The 52-year-old is intimately familiar with the market, both as coach and nowadays mentor for various players.
"As much as competition for franchise contracts is reasonably high, it's also surprisingly easy to fall into a comfort zone. I don't think one should be overly concerned about the number of players that move yearly. If you go for the right reasons and you use the system well, it's a good thing."
Nosworthy cites the example of former Proteas all-rounder Justin Kemp, who arguably took too long to make his decisive move from Eastern Province to Northerns in 2003.
"I might be a bit biased because I was involved in that, but Justin was an interesting example. He did make his international debut while still in Port Elizabeth, but his career only really ignited once he moved to Centurion," he said.
"He was fiercely loyal to the region as a Queens College and EP stalwart and there's nothing wrong with that. Yet if he made the move earlier, could he have perhaps played even more international cricket? I know my answer."
Tony de Zorzi's move from the Titans to the Cobras is an appropriate current example.
The 24-year-old left-hander has become one of South Africa's more accomplished young batsmen in a competitive and successful environment at SuperSport Park.
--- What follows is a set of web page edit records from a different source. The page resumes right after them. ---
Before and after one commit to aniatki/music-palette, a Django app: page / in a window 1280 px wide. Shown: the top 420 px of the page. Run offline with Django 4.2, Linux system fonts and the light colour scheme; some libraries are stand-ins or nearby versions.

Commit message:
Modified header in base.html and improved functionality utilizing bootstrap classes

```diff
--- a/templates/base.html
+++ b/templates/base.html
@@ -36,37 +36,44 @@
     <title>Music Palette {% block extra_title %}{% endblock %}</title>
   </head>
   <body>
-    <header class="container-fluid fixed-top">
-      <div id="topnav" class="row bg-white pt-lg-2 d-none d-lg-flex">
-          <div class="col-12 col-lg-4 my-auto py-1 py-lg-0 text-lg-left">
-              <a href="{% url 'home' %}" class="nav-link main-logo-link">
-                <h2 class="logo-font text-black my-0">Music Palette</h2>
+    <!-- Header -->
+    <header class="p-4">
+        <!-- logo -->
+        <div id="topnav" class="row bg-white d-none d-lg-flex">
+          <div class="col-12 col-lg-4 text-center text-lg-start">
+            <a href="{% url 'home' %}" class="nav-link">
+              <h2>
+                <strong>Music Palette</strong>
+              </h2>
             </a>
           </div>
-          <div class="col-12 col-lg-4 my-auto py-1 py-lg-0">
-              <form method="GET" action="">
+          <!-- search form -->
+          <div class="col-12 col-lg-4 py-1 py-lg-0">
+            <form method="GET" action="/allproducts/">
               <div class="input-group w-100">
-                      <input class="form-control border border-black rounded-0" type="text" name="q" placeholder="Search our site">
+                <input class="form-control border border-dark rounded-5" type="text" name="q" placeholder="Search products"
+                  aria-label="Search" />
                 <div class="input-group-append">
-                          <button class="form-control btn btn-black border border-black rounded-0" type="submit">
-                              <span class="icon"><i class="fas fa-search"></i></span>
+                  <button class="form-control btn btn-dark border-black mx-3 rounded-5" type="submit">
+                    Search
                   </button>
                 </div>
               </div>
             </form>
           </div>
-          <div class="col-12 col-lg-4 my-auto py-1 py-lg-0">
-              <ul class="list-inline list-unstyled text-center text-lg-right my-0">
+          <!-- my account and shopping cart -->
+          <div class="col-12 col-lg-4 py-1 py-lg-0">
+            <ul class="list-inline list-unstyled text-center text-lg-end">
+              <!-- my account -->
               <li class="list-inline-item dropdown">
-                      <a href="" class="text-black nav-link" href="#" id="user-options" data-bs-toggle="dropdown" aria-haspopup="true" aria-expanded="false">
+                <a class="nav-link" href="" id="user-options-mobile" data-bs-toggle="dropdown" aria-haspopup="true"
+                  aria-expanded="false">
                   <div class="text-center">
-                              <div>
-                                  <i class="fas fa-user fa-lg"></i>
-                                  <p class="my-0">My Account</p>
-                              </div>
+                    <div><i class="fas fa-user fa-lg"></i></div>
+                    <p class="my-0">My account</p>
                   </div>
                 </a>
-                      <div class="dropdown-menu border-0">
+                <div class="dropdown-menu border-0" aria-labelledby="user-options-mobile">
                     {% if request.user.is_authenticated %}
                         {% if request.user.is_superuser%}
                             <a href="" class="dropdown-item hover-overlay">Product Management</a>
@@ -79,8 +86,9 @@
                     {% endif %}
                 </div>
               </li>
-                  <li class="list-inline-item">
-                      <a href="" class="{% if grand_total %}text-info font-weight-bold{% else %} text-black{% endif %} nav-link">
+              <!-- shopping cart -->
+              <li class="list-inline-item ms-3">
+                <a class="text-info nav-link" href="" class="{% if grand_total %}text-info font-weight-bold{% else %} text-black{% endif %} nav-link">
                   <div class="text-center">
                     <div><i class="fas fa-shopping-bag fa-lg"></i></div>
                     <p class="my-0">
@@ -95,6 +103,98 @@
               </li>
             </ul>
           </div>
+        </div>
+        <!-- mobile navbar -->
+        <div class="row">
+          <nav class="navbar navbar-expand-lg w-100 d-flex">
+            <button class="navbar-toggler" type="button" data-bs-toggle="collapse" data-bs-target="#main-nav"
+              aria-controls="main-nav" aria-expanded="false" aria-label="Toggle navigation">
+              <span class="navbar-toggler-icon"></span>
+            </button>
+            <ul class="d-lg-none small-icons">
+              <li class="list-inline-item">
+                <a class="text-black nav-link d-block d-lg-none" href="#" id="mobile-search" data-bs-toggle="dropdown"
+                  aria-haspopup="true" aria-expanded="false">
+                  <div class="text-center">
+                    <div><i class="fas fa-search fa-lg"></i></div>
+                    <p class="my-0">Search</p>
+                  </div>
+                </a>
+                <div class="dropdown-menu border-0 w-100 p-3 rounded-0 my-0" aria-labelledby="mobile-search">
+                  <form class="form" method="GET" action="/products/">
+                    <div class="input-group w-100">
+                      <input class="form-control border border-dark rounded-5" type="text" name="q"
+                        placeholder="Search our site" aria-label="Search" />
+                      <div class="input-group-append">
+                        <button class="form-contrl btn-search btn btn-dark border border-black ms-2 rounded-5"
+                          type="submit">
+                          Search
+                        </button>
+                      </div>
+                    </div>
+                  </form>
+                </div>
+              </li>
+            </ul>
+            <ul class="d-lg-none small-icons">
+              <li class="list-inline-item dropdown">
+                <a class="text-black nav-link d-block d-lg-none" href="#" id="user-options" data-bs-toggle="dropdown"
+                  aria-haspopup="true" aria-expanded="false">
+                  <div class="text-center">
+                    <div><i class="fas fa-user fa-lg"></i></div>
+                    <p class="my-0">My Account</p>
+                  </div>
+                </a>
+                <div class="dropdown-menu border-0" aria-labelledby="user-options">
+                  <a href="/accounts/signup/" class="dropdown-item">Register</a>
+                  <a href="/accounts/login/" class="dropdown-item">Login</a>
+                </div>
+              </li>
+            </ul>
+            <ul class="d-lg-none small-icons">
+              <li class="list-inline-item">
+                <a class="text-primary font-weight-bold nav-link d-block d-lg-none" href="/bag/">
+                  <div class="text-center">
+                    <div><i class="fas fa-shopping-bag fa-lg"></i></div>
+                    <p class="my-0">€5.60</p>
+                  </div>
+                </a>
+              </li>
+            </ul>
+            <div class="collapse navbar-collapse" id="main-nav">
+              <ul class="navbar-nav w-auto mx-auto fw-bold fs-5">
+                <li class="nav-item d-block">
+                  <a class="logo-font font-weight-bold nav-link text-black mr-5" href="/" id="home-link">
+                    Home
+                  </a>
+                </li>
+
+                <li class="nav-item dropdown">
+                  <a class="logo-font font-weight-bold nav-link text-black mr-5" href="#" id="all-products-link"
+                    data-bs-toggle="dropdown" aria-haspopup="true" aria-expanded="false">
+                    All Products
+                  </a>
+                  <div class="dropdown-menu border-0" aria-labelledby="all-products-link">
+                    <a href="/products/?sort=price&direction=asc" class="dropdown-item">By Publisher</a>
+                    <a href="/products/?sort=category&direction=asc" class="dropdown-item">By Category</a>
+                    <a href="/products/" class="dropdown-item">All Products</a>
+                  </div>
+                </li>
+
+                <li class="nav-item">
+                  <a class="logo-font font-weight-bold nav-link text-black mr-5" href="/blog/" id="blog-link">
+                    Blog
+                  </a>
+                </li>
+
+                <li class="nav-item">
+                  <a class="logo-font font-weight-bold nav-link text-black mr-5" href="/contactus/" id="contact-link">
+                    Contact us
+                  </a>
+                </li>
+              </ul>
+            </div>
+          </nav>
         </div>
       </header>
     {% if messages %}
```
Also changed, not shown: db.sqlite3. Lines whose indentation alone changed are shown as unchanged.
There would've been more than enough reason to stick around.
Yet he's swopped that familiarity for the demands of competing at what is now the hotbed for SA's promising batsmen - Janneman Malan, Jono Bird, Zubayr Hamza and Kyle Verreynne.
"A fresh environment is in many cases a good thing. And given that it's not necessarily that difficult to move if you've developed a pedigree for yourself, players should do it if it's for the right reasons," said Nosworthy.
But there can't be denying that some players over the years have jumped from ship to ship without improving meaningfully in the process.
"Yeah, some departures are all about an agent making a quick buck. There are a lot of very good agents in South African cricket, but a few who really just want to pocket. That's no good for the players or the system in general."